throat and breast.
British Columbia Red
Canada: Threatened (British Columbia population)
The once common Yellow-breasted Chat is now extremely
rare. In British Columbia, the chat breeds only in
the South Okanagan and Similkameen valleys. Its repeated
whistles, chatters and squawks are sometimes heard
emanating from thick tangles of brush in riparian
areas. These large warblers are in danger of becoming
extirpated in British Columbia because of habitat
loss. Landowners can assist the continued survival
of remaining Yellow-breasted Chat populations by
maintaining and enhancing riparian habitat to provide
the dense, tangled shrub growth favoured by chats.
Livestock should be carefully managed in riparian
areas or excluded by fencing to prevent trampling
of the understory and erosion of streambanks.
- In British Columbia, chats occur in the South Okanagan Valley
and along the Similkameen River; most sightings are along
the Okanagan River south of McIntyre Bluff and
near the north end of Osoyoos Lake.
- All breeding records have been south of Penticton,
but territorial birds have been occasionally
heard and seen north to the Thompson Valley and Alkali Lake.
- Chats are restricted to valley bottoms in British
- Chats are restricted to dense, low elevation riparian thickets
in dry, open habitats; occupied thickets tend to be damp (not wet)
occur along hedgerows, streams, lakeshores or damp
- Preferred breeding habitat is dense wild rose thickets
near small deciduous trees such as willows, water
birch and cottonwood.
- Nesting occurs mid-May to June and young fledge by mid-July.
- Birds begin to migrate south in mid-July and most are
gone by mid-August.
- Chats are insectivorous and glean prey from shrub and tree foliage
near ground or on lower branches; berries are also
- Nests are usually located less than 3 metres up in
shrubs or small trees.
- Song is louder and lower pitched than those of their other wood
warblers; one common phrase consists of three whistles exactly like
calling their dog!
- Chats often sing at night.
- Clearing of lowland riparian thickets and woods
for agriculture, commercial and residential
- Livestock trampling riparian vegetation.
- Thinning and logging riparian woodlands.
- Only small areas of suitable riparian habitat are
left after river channelization.
- Maintain and enhance remaining riparian habitat
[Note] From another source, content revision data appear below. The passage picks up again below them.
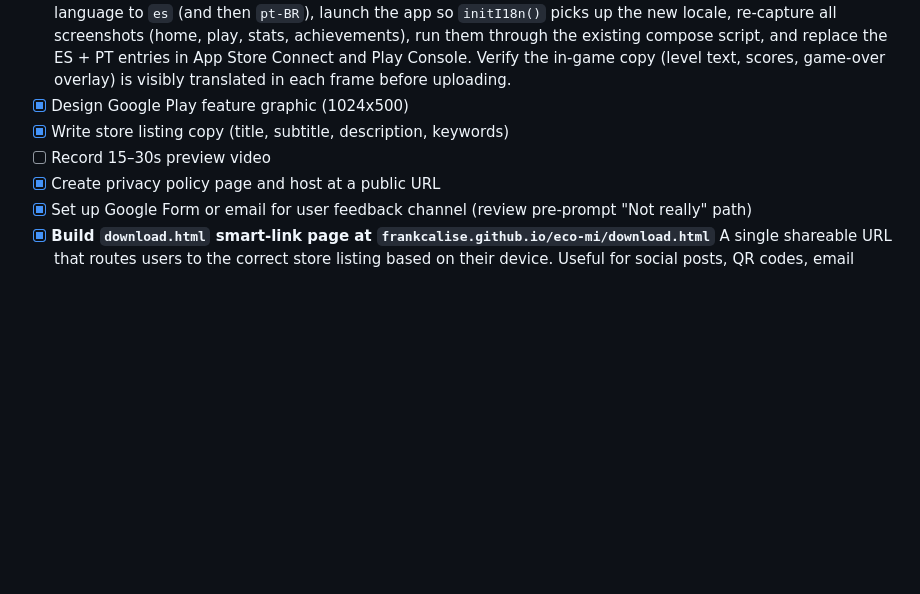
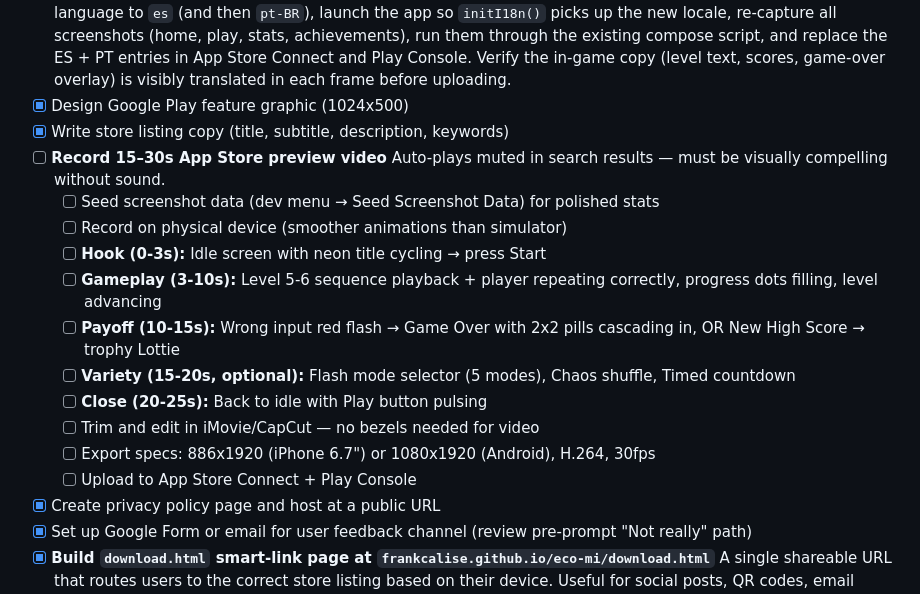
Before and after one commit to frankcalise/eco-mi, a Markdown page: docs/BACKLOG.md, the part around the change. Rendered like a GitHub page; blank space fills up the shorter version.

Commit message:
docs: add preview video checklist to backlog
Detailed shot list with timing, specs, and workflow for the
15-25s App Store / Play Store preview video.

Co-Authored-By: Claude Opus 4.6 (1M context) <noreply@anthropic.com>

```diff
--- a/docs/BACKLOG.md
+++ b/docs/BACKLOG.md
@@ -858,7 +858,18 @@ These are account setup and asset creation tasks. Track alongside code work.
       Current Spanish and Portuguese store listings use screenshots captured with the simulator in English, so the in-app UI strings (buttons, labels, stats, achievements) are still in English even though the surrounding store copy is translated. This dilutes the localization signal and hurts conversion in those markets. Workflow: set the simulator/device language to `es` (and then `pt-BR`), launch the app so `initI18n()` picks up the new locale, re-capture all screenshots (home, play, stats, achievements), run them through the existing compose script, and replace the ES + PT entries in App Store Connect and Play Console. Verify the in-game copy (level text, scores, game-over overlay) is visibly translated in each frame before uploading.
 - [x] Design Google Play feature graphic (1024x500)
 - [x] Write store listing copy (title, subtitle, description, keywords)
-- [ ] Record 15–30s preview video
+- [ ] **Record 15–30s App Store preview video**
+      Auto-plays muted in search results — must be visually compelling without sound.
+  - [ ] Seed screenshot data (dev menu → Seed Screenshot Data) for polished stats
+  - [ ] Record on physical device (smoother animations than simulator)
+  - [ ] **Hook (0-3s):** Idle screen with neon title cycling → press Start
+  - [ ] **Gameplay (3-10s):** Level 5-6 sequence playback + player repeating correctly, progress dots filling, level advancing
+  - [ ] **Payoff (10-15s):** Wrong input red flash → Game Over with 2x2 pills cascading in, OR New High Score → trophy Lottie
+  - [ ] **Variety (15-20s, optional):** Flash mode selector (5 modes), Chaos shuffle, Timed countdown
+  - [ ] **Close (20-25s):** Back to idle with Play button pulsing
+  - [ ] Trim and edit in iMovie/CapCut — no bezels needed for video
+  - [ ] Export specs: 886x1920 (iPhone 6.7") or 1080x1920 (Android), H.264, 30fps
+  - [ ] Upload to App Store Connect + Play Console
 - [x] Create privacy policy page and host at a public URL
 - [x] Set up Google Form or email for user feedback channel (review pre-prompt "Not really" path)
 - [x] **Build `download.html` smart-link page at `frankcalise.github.io/eco-mi/download.html`**
```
including cottonwoods, aspen, rose thickets
- Avoid clearing or thinning shrubs and thickets
in riparian areas.
- Fence riparian areas to prevent livestock from
trampling bushes or employ a carefully managed
- Prevent off-road vehicles from disturbing and
degrading stream-side vegetation.
- Protect known breeding sites from human disturbance.
1. Cannings, R.A., R.J. Cannings and S.G. Cannings. 1987. Birds of
the Okanagan Valley, British Columbia. Royal British Columbia Museum,
2. Cannings, R.J. 1995. Status of the Yellow-breasted
Chat in British Columbia. Wildlife Branch, Ministry of Water, Land
and Air Protection Lands and Parks, Victoria, British Columbia